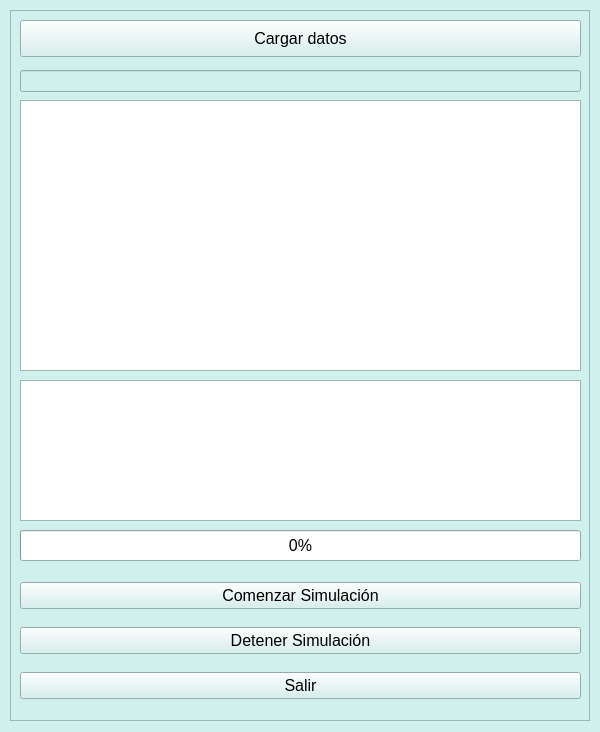
This is gui/qt_ui/simulation_widget.ui in IsaelPT/SimUci as Qt 5 draws it before an edit. The edited form follows.
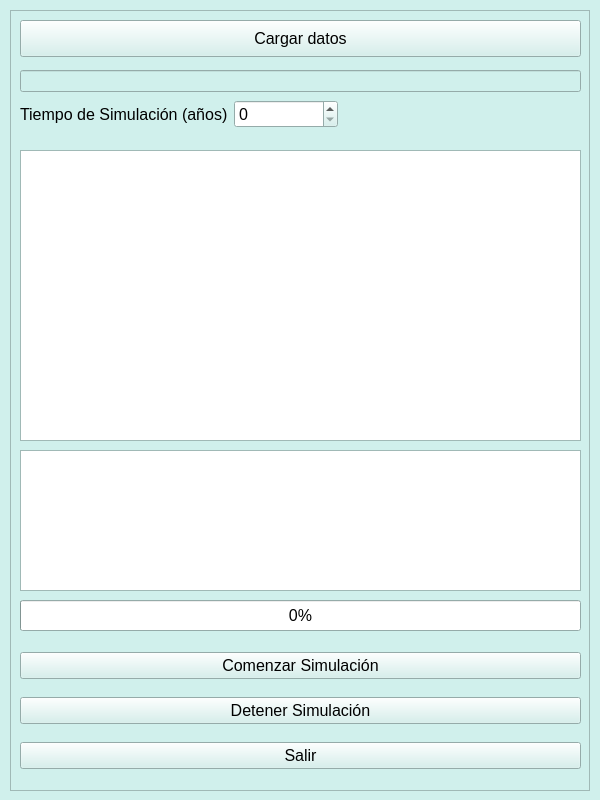
This is the edited form.

Patch:
```diff
--- a/gui/qt_ui/simulation_widget.ui
+++ b/gui/qt_ui/simulation_widget.ui
@@ -7,7 +7,7 @@
     <x>0</x>
     <y>0</y>
     <width>600</width>
-    <height>732</height>
+    <height>800</height>
    </rect>
   </property>
   <property name="sizePolicy">
@@ -18,14 +18,14 @@
   </property>
   <property name="minimumSize">
    <size>
-    <width>600</width>
-    <height>732</height>
+    <width>0</width>
+    <height>0</height>
    </size>
   </property>
   <property name="maximumSize">
    <size>
-    <width>600</width>
-    <height>732</height>
+    <width>1200</width>
+    <height>1200</height>
    </size>
   </property>
   <property name="palette">
@@ -485,7 +485,7 @@
      <x>10</x>
      <y>10</y>
      <width>580</width>
-     <height>711</height>
+     <height>781</height>
     </rect>
    </property>
    <property name="focusPolicy">
@@ -501,7 +501,7 @@
     <property name="geometry">
      <rect>
       <x>10</x>
-      <y>520</y>
+      <y>590</y>
       <width>561</width>
       <height>31</height>
      </rect>
@@ -514,7 +514,7 @@
     <property name="geometry">
      <rect>
       <x>10</x>
-      <y>560</y>
+      <y>630</y>
       <width>561</width>
       <height>141</height>
      </rect>
@@ -579,7 +579,7 @@
     <property name="geometry">
      <rect>
       <x>10</x>
-      <y>370</y>
+      <y>440</y>
       <width>561</width>
       <height>141</height>
      </rect>
@@ -595,9 +595,9 @@
     <property name="geometry">
      <rect>
       <x>10</x>
-      <y>90</y>
+      <y>140</y>
       <width>561</width>
-      <height>271</height>
+      <height>291</height>
      </rect>
     </property>
     <property name="font">
@@ -607,6 +607,28 @@
      </font>
     </property>
    </widget>
+   <widget class="QWidget" name="formLayoutWidget">
+    <property name="geometry">
+     <rect>
+      <x>10</x>
+      <y>90</y>
+      <width>318</width>
+      <height>41</height>
+     </rect>
+    </property>
+    <layout class="QFormLayout" name="formLayout">
+     <item row="0" column="0">
+      <widget class="QLabel" name="label_tiempo_simulacion">
+       <property name="text">
+        <string>Tiempo de Simulación (años)</string>
+       </property>
+      </widget>
+     </item>
+     <item row="0" column="1">
+      <widget class="QSpinBox" name="spinBox_tiempo"/>
+     </item>
+    </layout>
+   </widget>
   </widget>
  </widget>
  <resources/>
```
Left out of the diff: 3 changed lines with no effect on the pictures.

========================================================================

**Problem statement:** Each line above is to be copied exactly, and the pictures are to be dropped.

**Answer to the problem:**
This is gui/qt_ui/simulation_widget.ui in IsaelPT/SimUci as Qt 5 draws it before an edit. The edited form follows.
This is the edited form.

Patch:
```diff
--- a/gui/qt_ui/simulation_widget.ui
+++ b/gui/qt_ui/simulation_widget.ui
@@ -7,7 +7,7 @@
     <x>0</x>
     <y>0</y>
     <width>600</width>
-    <height>732</height>
+    <height>800</height>
    </rect>
   </property>
   <property name="sizePolicy">
@@ -18,14 +18,14 @@
   </property>
   <property name="minimumSize">
    <size>
-    <width>600</width>
-    <height>732</height>
+    <width>0</width>
+    <height>0</height>
    </size>
   </property>
   <property name="maximumSize">
    <size>
-    <width>600</width>
-    <height>732</height>
+    <width>1200</width>
+    <height>1200</height>
    </size>
   </property>
   <property name="palette">
@@ -485,7 +485,7 @@
      <x>10</x>
      <y>10</y>
      <width>580</width>
-     <height>711</height>
+     <height>781</height>
     </rect>
    </property>
    <property name="focusPolicy">
@@ -501,7 +501,7 @@
     <property name="geometry">
      <rect>
       <x>10</x>
-      <y>520</y>
+      <y>590</y>
       <width>561</width>
       <height>31</height>
      </rect>
@@ -514,7 +514,7 @@
     <property name="geometry">
      <rect>
       <x>10</x>
-      <y>560</y>
+      <y>630</y>
       <width>561</width>
       <height>141</height>
      </rect>
@@ -579,7 +579,7 @@
     <property name="geometry">
      <rect>
       <x>10</x>
-      <y>370</y>
+      <y>440</y>
       <width>561</width>
       <height>141</height>
      </rect>
@@ -595,9 +595,9 @@
     <property name="geometry">
      <rect>
       <x>10</x>
-      <y>90</y>
+      <y>140</y>
       <width>561</width>
-      <height>271</height>
+      <height>291</height>
      </rect>
     </property>
     <property name="font">
@@ -607,6 +607,28 @@
      </font>
     </property>
    </widget>
+   <widget class="QWidget" name="formLayoutWidget">
+    <property name="geometry">
+     <rect>
+      <x>10</x>
+      <y>90</y>
+      <width>318</width>
+      <height>41</height>
+     </rect>
+    </property>
+    <layout class="QFormLayout" name="formLayout">
+     <item row="0" column="0">
+      <widget class="QLabel" name="label_tiempo_simulacion">
+       <property name="text">
+        <string>Tiempo de Simulación (años)</string>
+       </property>
+      </widget>
+     </item>
+     <item row="0" column="1">
+      <widget class="QSpinBox" name="spinBox_tiempo"/>
+     </item>
+    </layout>
+   </widget>
   </widget>
  </widget>
  <resources/>
```
Left out of the diff: 3 changed lines with no effect on the pictures.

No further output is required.